What a letdown from Alexander Payne and Jim Taylor, who scored with “Election,” “Nebraska,” and “About Schmidt”!  While Hong Chau is memorable in her sensitive supporting role, this is Matt Damon’s second ‘hapless loser’ failure in a row, following “Suburbicon.”

On the Granger Movie Gauge of 1 to 10, “Downsizing” is a disappointing 5. As one wag already quipped, “Honey, they shrunk the fun!”


“The Greatest Showman”

Susan Granger’s review of “The Greatest Showman” (20th Century Fox)


Hugh Jackman is sensational as the legendary huckster P.T. Barnum – but neither the script nor the music of this lackluster effort come close to Broadway’s “Barnum” (1980), starring Jim Dale.

Born in 1810, Phineas Taylor Barnum’s story begins with a quick glimpse of his poverty-riddled childhood and courtship of his beloved Charity (Michelle Williams).

When Barnum arrived in New York in 1834, he had a wife and two young daughters to support. After his bookkeeping job went bust, he cast around for something to do. Using money he didn’t have, he bought a decrepit museum on Broadway and Ann Streets, filled with stuffed oddities, like the Feejee Mermaid, a monkey carcass stitched to a fishtail.
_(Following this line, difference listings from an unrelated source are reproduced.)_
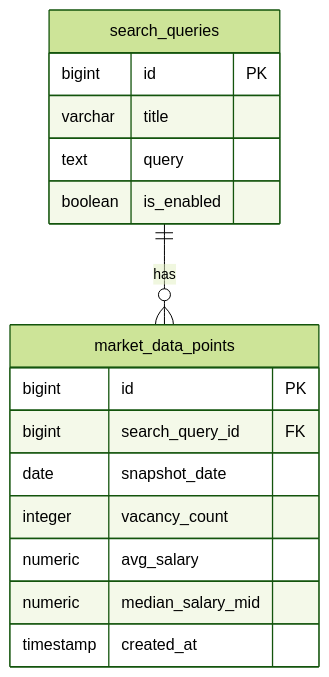
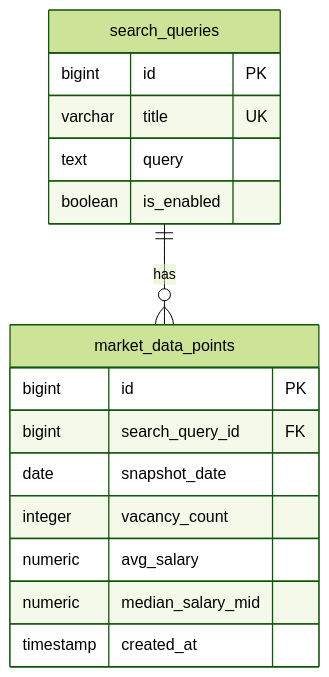
One commit to it-mentor-community-platform/meta changed the diagram in system-analytics/services/job-market-analytics-service/index.md. Above: the diagram before and after it, drawn with Mermaid (forest theme). The commit also changed other lines of this file, not shown here.

Commit message:
system-analytics - job-market-analytics-service: unique index for `title` in `search_queries` table
Added unique constraint on title in search_queries table.

````diff
--- a/system-analytics/services/job-market-analytics-service/index.md
+++ b/system-analytics/services/job-market-analytics-service/index.md
@@ -25,21 +25,21 @@
 ```mermaid
 erDiagram
     search_queries {
         bigint id PK
-        varchar title
+        varchar title UK
         text query
         boolean is_enabled
     }
 
     market_data_points {
         bigint id PK
         bigint search_query_id FK
         date snapshot_date
         integer vacancy_count
         numeric avg_salary
         numeric median_salary_mid
         timestamp created_at
     }
 
     search_queries ||--o{ market_data_points : has
 ```
````
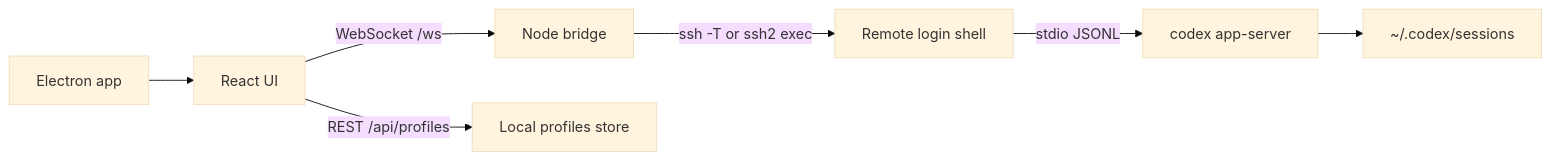
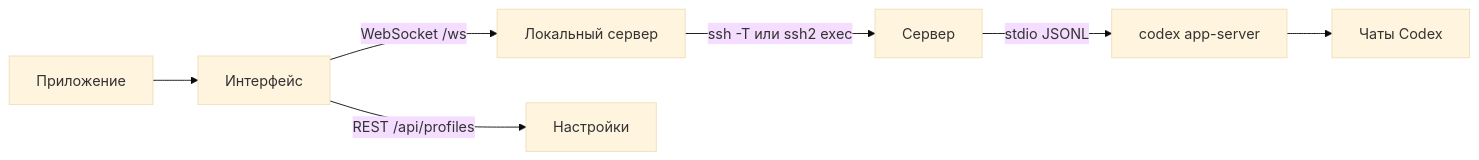
The diagram in README.md (rub1kub/codex-remote-console), drawn with Mermaid (base theme) before and after one commit. The commit also changed other lines of this file and 6 other files, not shown here.

````diff
--- a/README.md
+++ b/README.md
@@ -76,9 +77,9 @@
 ```mermaid
 flowchart LR
-  Electron["Electron app"] --> UI["React UI"]
-  UI -->|WebSocket /ws| Node["Node bridge"]
-  UI -->|REST /api/profiles| Profiles["Local profiles store"]
-  Node -->|ssh -T or ssh2 exec| Remote["Remote login shell"]
+  Electron["Приложение"] --> UI["Интерфейс"]
+  UI -->|WebSocket /ws| Node["Локальный сервер"]
+  UI -->|REST /api/profiles| Profiles["Настройки"]
+  Node -->|ssh -T или ssh2 exec| Remote["Сервер"]
   Remote -->|stdio JSONL| AppServer["codex app-server"]
-  AppServer --> Sessions["~/.codex/sessions"]
+  AppServer --> Sessions["Чаты Codex"]
 ```
````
When that novelty wore off, one of his daughters urged him to fill the hall with “something alive.” So Barnum hired 25”-tall Charles Stratton, who suffered from a pituitary deficiency, turning him into General Tom Thumb, and bearded Josephine Clofullia (Keala Settle), along with Chang and Eng, the original “Siamese Twins.”

A brilliant impresario, Barnum noted, “Without promotion, something terrible happens – nothing!”

His menagerie became so famous they were invited to meet England’s Queen Victoria at Buckingham Palace. While in Europe, Barnum became smitten with elegant soprano Jenny Lind (Rebecca Ferguson), “the Swedish nightingale.”

After his Museum burned to the ground, irrepressible Barnum partnered with a wealthy New Yorker (Zac Efron), who embarked on a scandalous romance with a trapeze artist (Zendaya).

Barnum eventually joined James A. Bailey to found Barnum & Bailey Circus under the big tent – with its legendary elephant star, Jumbo.

Working from a superficial, loosely structured, simplistic screenplay by Bill Condon (“Dreamgirls,” “Chicago”) and Jenny Bicks (“Sex and the City”), it’s frantically and flamboyantly directed by Michael Gracey, whose inexperience is obvious.

Except for “This Is Me,” the soupy, forgettable songs are by Benj Pasek and Justin Paul, who won an Oscar (“La La Land”) and a Tony (“Dear Evan Hanson”).

On the Granger Movie Gauge of 1 to 10, “The Greatest Showman” is a starry-eyed 6. Showy, splashy and synthetic.